MacRumors reports on an in-depth story from Wired that explains exactly how Apple and hearing aid company Cochlear teamed up to create the first Made for iPhone Cochlear implant, which is able to stream audio from an iPhone or iPad to a surgically embedded sound processor.
As Bluetooth LE is only able to send low-bandwidth data, such as heart-rate monitor readings, for example, Apple’s accessibility team actually went as far as to create an advanced version of the current Bluetooth Low Energy profile, Bluetooth Low Energy Audio (BLEA), in order to stream high-quality audio to a hearing device without draining their zinc batteries.
Apple has been researching BLEA for several years, with patents dating back to 2014, but has only now spoken about using it in a consumer product.
“While our devices have been built to support hearing aids for years, we found that the experience of people trying to make a phone call was not always a good one,” said Sarah Herrlinger, Apple’s director of global accessibility policy. “So we brought together a lot of people in different areas around the company to start investigating ways to make the process easier.
“Our goal was to get rid of all those extra things that need batteries and can get in the way, so when a phone call comes in you just hit the button to answer it and that sound is streaming into your hearing aid.”

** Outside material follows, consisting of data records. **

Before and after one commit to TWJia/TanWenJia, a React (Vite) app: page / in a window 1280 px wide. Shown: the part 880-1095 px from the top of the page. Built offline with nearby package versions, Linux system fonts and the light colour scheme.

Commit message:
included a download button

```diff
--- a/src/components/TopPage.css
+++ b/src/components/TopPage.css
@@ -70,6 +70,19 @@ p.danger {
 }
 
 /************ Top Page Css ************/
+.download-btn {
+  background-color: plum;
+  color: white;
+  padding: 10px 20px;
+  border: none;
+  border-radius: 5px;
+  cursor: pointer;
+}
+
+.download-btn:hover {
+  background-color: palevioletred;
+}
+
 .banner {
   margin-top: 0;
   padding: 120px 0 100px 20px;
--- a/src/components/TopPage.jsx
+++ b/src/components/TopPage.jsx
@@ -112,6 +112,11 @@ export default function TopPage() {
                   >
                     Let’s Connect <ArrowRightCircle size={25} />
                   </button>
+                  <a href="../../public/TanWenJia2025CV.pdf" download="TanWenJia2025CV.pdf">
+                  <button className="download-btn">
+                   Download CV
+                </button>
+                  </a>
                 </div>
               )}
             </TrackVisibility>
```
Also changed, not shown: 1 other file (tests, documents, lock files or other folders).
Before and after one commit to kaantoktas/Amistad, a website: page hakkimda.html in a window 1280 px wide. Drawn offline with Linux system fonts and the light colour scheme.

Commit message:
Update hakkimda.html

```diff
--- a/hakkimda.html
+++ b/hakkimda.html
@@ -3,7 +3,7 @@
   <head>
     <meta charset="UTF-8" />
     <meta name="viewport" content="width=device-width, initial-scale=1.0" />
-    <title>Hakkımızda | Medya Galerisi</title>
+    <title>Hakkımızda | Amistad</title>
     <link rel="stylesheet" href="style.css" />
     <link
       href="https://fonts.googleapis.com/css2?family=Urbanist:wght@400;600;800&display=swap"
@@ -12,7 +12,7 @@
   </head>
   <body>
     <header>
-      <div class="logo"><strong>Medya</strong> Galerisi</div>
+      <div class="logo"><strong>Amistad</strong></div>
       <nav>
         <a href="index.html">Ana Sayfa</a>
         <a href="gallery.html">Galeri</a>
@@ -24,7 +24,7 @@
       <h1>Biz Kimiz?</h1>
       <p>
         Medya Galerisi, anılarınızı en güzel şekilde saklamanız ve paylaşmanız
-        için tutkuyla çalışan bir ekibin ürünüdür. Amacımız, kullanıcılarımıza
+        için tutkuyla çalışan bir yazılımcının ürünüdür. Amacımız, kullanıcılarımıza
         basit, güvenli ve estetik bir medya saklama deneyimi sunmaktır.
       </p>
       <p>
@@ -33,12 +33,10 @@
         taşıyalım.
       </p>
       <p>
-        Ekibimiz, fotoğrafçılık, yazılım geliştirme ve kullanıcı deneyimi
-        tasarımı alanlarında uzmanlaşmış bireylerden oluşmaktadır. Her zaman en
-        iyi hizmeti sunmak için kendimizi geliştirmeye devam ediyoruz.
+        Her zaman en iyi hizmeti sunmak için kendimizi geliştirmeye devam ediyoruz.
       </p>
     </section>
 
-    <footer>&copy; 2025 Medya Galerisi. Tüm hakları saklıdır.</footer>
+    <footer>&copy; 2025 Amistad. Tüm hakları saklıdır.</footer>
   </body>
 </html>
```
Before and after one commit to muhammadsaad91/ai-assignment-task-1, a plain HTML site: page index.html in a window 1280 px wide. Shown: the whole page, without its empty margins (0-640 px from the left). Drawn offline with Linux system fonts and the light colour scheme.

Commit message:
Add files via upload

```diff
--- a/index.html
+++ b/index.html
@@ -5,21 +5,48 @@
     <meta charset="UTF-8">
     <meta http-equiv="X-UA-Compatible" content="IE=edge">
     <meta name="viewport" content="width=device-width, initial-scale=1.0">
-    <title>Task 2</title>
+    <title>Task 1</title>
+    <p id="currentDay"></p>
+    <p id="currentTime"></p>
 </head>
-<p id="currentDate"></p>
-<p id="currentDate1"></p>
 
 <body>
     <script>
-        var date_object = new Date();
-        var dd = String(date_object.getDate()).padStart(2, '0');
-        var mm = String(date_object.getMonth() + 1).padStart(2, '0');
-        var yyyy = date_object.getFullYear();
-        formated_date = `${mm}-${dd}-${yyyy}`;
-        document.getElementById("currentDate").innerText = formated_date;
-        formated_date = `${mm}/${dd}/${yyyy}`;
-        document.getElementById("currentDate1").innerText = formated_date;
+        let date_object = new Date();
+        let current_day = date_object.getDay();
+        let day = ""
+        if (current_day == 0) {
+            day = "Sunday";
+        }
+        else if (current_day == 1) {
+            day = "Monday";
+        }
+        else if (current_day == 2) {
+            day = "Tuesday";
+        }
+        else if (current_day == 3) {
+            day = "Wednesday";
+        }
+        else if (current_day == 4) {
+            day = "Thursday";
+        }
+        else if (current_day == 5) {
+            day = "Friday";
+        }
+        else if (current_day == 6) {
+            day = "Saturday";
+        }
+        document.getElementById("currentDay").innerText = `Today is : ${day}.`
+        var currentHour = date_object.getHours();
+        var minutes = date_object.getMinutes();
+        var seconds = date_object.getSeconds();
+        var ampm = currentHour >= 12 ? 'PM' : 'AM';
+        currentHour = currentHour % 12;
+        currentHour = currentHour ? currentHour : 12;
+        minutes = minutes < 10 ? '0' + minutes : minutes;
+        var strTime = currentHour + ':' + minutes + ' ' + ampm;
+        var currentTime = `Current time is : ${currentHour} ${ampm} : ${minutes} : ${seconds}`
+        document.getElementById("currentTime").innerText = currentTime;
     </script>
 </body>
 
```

Sources: Apple Used Bluetooth Low Energy Audio for Cochlear Implant iPhone Accessory
How Apple Is Putting Voices in Users’ Heads—Literally | Backchannel